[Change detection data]
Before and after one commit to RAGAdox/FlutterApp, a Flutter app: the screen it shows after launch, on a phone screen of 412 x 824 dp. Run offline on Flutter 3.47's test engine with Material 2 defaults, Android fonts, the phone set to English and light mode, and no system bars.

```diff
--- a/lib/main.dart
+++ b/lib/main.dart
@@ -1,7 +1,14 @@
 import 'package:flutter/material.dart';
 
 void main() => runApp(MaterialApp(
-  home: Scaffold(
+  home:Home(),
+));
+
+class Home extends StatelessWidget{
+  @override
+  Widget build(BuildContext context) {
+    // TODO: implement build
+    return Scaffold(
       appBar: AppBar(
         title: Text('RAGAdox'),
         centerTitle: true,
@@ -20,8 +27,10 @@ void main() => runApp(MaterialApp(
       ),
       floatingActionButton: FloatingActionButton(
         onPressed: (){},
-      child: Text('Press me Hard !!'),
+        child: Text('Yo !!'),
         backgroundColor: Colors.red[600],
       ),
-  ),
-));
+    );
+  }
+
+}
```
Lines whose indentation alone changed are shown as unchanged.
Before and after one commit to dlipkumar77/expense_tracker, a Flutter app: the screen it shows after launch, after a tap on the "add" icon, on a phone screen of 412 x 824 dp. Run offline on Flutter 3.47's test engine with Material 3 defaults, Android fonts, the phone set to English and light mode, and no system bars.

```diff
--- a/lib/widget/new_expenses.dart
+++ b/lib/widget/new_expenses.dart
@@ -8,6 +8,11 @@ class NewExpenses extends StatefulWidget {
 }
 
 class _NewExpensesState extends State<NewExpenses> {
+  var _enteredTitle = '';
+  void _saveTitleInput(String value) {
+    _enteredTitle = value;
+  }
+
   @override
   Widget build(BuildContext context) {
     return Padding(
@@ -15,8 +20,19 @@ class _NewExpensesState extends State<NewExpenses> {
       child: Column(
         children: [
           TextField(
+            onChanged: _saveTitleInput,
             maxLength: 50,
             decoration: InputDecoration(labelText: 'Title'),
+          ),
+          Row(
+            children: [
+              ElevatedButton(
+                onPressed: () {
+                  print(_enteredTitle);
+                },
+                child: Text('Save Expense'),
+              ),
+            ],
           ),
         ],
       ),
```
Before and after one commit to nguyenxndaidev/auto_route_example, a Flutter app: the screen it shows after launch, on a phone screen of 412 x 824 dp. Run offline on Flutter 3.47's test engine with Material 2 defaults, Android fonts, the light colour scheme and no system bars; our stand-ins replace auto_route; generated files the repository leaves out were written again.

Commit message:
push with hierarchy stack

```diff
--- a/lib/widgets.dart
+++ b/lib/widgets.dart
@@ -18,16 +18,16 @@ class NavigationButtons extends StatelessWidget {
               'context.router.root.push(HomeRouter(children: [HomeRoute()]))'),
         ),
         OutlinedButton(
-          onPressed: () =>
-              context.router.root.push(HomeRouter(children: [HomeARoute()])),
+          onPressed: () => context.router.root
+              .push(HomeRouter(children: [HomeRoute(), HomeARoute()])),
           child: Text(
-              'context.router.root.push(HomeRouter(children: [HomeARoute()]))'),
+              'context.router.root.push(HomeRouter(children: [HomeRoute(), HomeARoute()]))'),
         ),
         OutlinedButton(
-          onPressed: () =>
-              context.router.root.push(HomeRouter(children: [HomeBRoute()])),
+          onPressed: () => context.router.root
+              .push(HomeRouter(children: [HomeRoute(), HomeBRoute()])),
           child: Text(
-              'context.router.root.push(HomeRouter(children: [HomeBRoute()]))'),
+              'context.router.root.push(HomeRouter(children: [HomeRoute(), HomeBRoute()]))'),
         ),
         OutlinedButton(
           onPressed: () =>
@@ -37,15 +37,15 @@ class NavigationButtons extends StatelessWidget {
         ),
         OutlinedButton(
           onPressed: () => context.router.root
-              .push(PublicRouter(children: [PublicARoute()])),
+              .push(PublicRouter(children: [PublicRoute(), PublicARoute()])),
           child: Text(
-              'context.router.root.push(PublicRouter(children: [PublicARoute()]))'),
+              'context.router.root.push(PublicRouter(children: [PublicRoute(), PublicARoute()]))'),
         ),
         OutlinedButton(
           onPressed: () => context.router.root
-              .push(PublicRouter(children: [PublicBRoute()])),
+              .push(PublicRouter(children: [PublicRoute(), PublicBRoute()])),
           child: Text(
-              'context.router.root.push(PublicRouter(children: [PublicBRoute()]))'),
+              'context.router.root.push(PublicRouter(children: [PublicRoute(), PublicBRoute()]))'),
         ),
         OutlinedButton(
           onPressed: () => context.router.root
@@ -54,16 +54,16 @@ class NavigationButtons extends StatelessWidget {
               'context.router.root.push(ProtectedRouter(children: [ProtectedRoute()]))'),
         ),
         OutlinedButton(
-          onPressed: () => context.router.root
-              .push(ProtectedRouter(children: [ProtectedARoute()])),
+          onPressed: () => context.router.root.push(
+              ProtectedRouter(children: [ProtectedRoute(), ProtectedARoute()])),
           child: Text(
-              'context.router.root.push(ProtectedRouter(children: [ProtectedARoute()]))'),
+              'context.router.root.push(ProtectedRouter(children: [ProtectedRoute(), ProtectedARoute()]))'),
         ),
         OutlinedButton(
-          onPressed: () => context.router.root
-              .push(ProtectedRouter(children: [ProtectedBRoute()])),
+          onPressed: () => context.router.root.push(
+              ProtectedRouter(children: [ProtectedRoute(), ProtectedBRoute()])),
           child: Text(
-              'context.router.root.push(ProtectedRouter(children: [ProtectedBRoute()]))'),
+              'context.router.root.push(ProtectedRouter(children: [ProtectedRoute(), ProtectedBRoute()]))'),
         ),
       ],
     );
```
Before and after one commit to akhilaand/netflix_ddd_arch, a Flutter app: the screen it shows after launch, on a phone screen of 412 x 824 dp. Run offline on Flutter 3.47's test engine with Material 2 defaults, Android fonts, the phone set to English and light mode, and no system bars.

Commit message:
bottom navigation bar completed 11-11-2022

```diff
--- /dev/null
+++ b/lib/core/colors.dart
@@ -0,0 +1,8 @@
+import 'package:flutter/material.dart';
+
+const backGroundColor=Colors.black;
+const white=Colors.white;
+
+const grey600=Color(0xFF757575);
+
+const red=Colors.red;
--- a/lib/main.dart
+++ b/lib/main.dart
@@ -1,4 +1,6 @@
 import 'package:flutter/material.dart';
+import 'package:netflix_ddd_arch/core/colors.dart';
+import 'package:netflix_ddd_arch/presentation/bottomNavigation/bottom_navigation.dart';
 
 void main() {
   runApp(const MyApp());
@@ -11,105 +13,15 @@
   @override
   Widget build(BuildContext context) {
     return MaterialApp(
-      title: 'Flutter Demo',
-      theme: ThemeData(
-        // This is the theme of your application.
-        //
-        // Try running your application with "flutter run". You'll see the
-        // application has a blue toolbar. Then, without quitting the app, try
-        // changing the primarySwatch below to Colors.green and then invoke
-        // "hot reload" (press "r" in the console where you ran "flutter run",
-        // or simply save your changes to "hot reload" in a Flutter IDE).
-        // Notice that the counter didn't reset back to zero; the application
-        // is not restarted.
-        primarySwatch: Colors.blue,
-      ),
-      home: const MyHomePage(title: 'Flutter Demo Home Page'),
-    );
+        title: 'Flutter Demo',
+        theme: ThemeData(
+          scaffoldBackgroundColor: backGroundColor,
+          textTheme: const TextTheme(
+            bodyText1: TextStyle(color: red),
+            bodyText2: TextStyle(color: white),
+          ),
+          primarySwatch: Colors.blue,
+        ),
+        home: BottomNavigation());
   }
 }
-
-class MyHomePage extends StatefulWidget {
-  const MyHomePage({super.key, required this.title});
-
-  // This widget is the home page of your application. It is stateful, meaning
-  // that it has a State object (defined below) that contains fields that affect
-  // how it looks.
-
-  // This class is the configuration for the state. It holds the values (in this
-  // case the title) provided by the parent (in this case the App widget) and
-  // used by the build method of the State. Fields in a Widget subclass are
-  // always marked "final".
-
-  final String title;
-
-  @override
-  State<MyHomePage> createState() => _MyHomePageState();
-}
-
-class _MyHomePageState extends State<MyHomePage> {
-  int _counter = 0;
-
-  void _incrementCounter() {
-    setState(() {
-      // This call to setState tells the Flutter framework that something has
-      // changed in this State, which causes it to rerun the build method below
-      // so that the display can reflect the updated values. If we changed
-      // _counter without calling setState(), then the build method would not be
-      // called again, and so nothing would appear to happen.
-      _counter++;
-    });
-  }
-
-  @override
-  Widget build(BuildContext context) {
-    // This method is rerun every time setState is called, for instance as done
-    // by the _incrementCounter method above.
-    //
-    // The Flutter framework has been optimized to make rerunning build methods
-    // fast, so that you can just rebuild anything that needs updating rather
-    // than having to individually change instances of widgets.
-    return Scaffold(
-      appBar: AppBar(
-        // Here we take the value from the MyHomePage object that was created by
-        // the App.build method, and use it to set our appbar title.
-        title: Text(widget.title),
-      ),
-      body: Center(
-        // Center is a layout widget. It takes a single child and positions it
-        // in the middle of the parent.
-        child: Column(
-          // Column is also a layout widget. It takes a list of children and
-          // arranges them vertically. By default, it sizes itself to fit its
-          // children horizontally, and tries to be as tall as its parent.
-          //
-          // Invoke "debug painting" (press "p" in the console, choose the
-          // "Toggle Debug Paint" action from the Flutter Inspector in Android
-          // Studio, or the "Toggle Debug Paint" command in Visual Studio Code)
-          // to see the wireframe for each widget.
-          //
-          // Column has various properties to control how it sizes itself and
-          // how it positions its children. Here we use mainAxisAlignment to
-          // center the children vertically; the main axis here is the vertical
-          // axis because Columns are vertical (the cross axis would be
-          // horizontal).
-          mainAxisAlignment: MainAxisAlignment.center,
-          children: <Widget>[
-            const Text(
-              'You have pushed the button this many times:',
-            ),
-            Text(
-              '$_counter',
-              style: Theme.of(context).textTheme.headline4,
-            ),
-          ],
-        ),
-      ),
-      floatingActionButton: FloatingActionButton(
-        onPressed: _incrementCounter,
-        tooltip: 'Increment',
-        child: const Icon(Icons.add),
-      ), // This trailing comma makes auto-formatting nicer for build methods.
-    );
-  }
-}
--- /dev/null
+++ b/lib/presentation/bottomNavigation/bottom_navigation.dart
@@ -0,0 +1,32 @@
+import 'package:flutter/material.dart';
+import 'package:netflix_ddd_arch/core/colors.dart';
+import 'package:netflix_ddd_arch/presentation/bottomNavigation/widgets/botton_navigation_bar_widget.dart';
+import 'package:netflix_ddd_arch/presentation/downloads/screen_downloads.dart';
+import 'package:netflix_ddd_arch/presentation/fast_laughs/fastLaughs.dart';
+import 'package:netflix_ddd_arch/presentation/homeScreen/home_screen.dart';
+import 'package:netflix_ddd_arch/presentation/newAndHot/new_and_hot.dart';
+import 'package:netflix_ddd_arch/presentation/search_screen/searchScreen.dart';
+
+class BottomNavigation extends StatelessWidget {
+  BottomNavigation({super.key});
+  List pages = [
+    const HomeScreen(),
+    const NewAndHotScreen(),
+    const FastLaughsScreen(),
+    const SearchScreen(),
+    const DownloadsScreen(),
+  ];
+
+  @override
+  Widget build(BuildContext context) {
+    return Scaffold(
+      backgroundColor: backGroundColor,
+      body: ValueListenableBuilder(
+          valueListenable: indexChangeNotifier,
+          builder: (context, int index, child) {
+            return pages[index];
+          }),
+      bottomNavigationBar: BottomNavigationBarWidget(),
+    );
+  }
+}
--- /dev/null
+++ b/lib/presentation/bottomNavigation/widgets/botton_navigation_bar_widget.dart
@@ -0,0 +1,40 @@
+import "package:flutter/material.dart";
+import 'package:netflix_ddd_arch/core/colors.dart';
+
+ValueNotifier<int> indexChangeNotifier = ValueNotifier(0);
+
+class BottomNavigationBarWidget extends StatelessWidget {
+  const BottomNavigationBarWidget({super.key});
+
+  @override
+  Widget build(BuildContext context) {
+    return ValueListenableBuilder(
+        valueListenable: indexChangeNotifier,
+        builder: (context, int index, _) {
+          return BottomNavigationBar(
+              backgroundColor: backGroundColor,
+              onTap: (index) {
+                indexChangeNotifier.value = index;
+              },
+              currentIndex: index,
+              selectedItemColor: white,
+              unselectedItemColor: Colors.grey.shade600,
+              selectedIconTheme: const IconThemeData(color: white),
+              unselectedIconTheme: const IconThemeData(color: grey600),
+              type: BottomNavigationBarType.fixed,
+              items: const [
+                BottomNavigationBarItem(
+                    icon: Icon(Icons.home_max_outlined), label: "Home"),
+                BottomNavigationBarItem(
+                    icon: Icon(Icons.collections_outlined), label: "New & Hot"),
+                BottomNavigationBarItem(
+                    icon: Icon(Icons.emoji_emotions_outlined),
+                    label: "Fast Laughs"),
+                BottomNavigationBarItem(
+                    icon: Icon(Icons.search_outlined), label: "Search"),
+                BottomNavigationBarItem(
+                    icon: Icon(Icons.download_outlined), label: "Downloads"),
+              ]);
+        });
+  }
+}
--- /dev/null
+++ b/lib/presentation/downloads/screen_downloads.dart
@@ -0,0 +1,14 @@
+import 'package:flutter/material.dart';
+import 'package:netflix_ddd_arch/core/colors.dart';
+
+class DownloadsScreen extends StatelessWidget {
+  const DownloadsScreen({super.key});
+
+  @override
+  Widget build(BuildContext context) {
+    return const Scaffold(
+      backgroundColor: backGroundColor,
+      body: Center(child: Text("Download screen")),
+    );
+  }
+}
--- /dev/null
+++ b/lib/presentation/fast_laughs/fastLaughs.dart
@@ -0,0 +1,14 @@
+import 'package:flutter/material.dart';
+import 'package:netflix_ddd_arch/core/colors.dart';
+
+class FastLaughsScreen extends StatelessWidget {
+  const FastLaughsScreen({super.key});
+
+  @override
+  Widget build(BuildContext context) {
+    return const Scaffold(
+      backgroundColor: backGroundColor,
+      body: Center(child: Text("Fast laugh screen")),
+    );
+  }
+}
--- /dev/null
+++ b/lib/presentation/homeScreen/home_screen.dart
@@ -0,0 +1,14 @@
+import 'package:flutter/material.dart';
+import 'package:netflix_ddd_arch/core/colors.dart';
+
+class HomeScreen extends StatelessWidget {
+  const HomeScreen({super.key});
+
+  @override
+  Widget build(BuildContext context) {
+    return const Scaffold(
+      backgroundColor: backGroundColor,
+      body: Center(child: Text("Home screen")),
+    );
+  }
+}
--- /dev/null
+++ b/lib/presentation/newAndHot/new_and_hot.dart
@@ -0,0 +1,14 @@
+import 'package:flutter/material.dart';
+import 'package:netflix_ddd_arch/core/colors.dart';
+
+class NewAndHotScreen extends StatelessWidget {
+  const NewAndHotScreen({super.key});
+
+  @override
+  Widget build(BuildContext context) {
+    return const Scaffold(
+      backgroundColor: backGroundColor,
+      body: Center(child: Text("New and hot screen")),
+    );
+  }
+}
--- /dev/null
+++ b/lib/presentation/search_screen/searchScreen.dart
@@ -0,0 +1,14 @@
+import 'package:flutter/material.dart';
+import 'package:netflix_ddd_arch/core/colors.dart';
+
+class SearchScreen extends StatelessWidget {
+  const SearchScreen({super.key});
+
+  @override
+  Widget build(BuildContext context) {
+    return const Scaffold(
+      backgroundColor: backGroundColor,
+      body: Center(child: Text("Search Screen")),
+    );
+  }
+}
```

### Work order
In the entries above, find every line with the word "StatelessWidget" and list it.

### Response
+class Home extends StatelessWidget{
@@ -18,16 +18,16 @@ class NavigationButtons extends StatelessWidget {
@@ -37,15 +37,15 @@ class NavigationButtons extends StatelessWidget {
@@ -54,16 +54,16 @@ class NavigationButtons extends StatelessWidget {
+class BottomNavigation extends StatelessWidget {
+class BottomNavigationBarWidget extends StatelessWidget {
+class DownloadsScreen extends StatelessWidget {
+class FastLaughsScreen extends StatelessWidget {
+class HomeScreen extends StatelessWidget {
+class NewAndHotScreen extends StatelessWidget {
+class SearchScreen extends StatelessWidget {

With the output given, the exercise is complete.